___ Study material ___

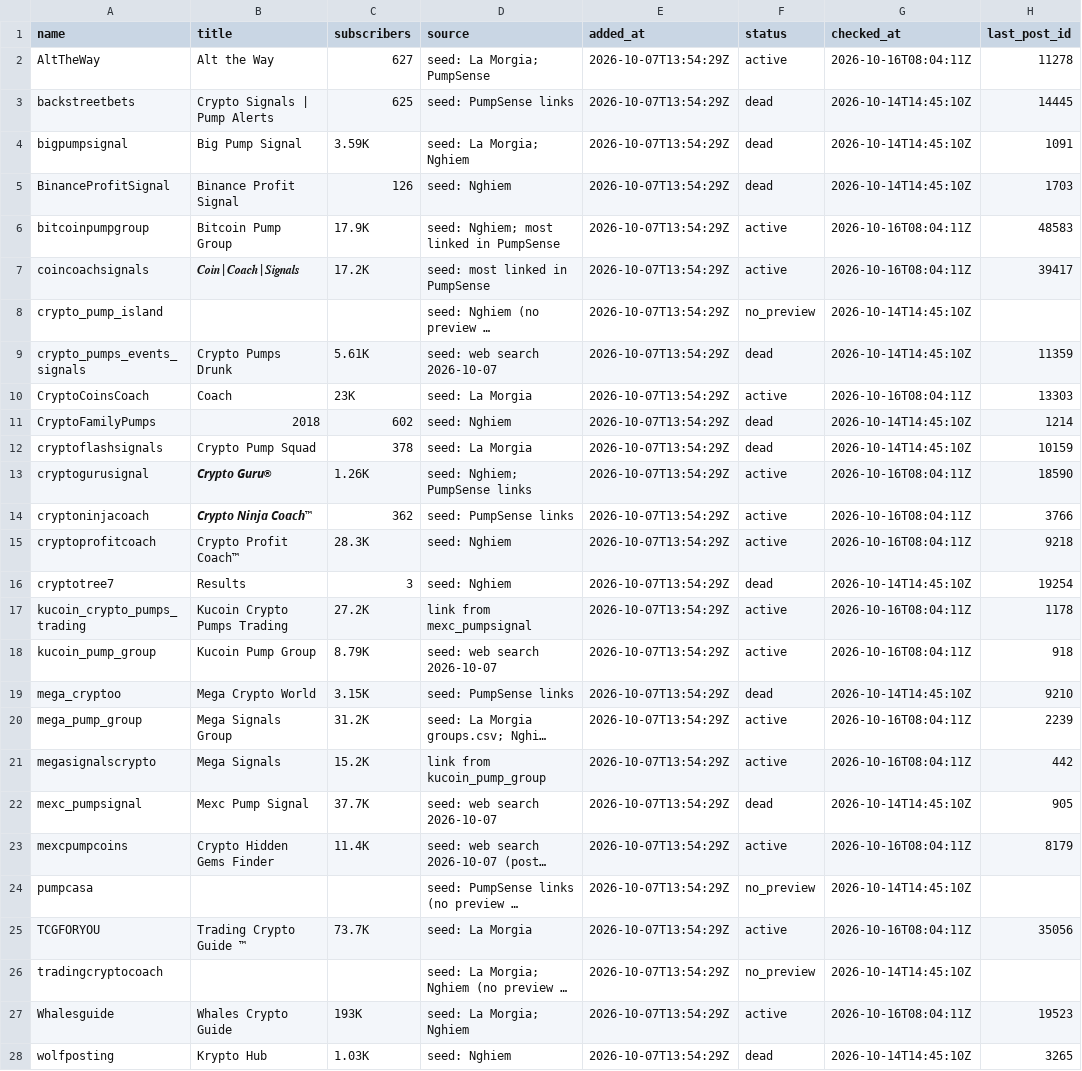
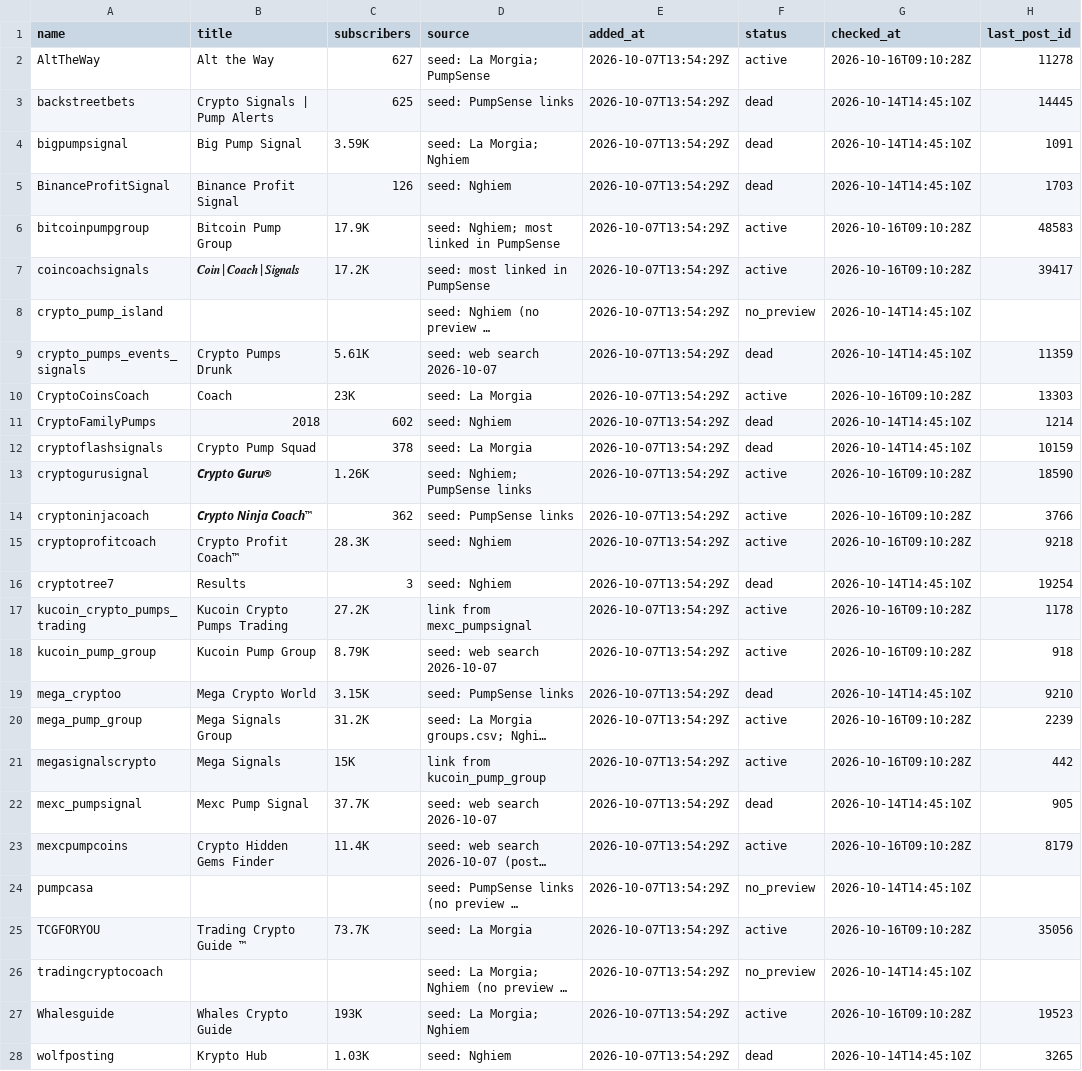
Before and after one commit to ShouvikRaj/pump-dump-detector, a CSV file: crypto/telegram/channels.csv, drawn as a sheet; only a part is shown; long unchanged cells end in …; the diff names each change by its address in the sheet, - before the commit and + after, or states it on an @@ line.

```diff
--- a/crypto/telegram/channels.csv
+++ b/crypto/telegram/channels.csv
-G2 (checked_at): 2026-10-16T08:04:11Z
+G2 (checked_at): 2026-10-16T09:10:28Z
-G6:G7 (checked_at): 2026-10-16T08:04:11Z
+G6:G7 (checked_at): 2026-10-16T09:10:28Z
-G10 (checked_at): 2026-10-16T08:04:11Z
+G10 (checked_at): 2026-10-16T09:10:28Z
-G13:G15 (checked_at): 2026-10-16T08:04:11Z
+G13:G15 (checked_at): 2026-10-16T09:10:28Z
-G17:G18 (checked_at): 2026-10-16T08:04:11Z
+G17:G18 (checked_at): 2026-10-16T09:10:28Z
-G20:G21 (checked_at): 2026-10-16T08:04:11Z
+G20:G21 (checked_at): 2026-10-16T09:10:28Z
-C21 (subscribers): 15.2K
+C21 (subscribers): 15K
-G23 (checked_at): 2026-10-16T08:04:11Z
+G23 (checked_at): 2026-10-16T09:10:28Z
-G25 (checked_at): 2026-10-16T08:04:11Z
+G25 (checked_at): 2026-10-16T09:10:28Z
-G27 (checked_at): 2026-10-16T08:04:11Z
+G27 (checked_at): 2026-10-16T09:10:28Z
```
Also changed, not shown: crypto/outcomes.csv, 7 other files.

___

◆ Try it: Where an entry includes a picture, drop it, and print the rest of the material word for word.

◆ Answer below:
Before and after one commit to ShouvikRaj/pump-dump-detector, a CSV file: crypto/telegram/channels.csv, drawn as a sheet; only a part is shown; long unchanged cells end in …; the diff names each change by its address in the sheet, - before the commit and + after, or states it on an @@ line.

```diff
--- a/crypto/telegram/channels.csv
+++ b/crypto/telegram/channels.csv
-G2 (checked_at): 2026-10-16T08:04:11Z
+G2 (checked_at): 2026-10-16T09:10:28Z
-G6:G7 (checked_at): 2026-10-16T08:04:11Z
+G6:G7 (checked_at): 2026-10-16T09:10:28Z
-G10 (checked_at): 2026-10-16T08:04:11Z
+G10 (checked_at): 2026-10-16T09:10:28Z
-G13:G15 (checked_at): 2026-10-16T08:04:11Z
+G13:G15 (checked_at): 2026-10-16T09:10:28Z
-G17:G18 (checked_at): 2026-10-16T08:04:11Z
+G17:G18 (checked_at): 2026-10-16T09:10:28Z
-G20:G21 (checked_at): 2026-10-16T08:04:11Z
+G20:G21 (checked_at): 2026-10-16T09:10:28Z
-C21 (subscribers): 15.2K
+C21 (subscribers): 15K
-G23 (checked_at): 2026-10-16T08:04:11Z
+G23 (checked_at): 2026-10-16T09:10:28Z
-G25 (checked_at): 2026-10-16T08:04:11Z
+G25 (checked_at): 2026-10-16T09:10:28Z
-G27 (checked_at): 2026-10-16T08:04:11Z
+G27 (checked_at): 2026-10-16T09:10:28Z
```
Also changed, not shown: crypto/outcomes.csv, 7 other files.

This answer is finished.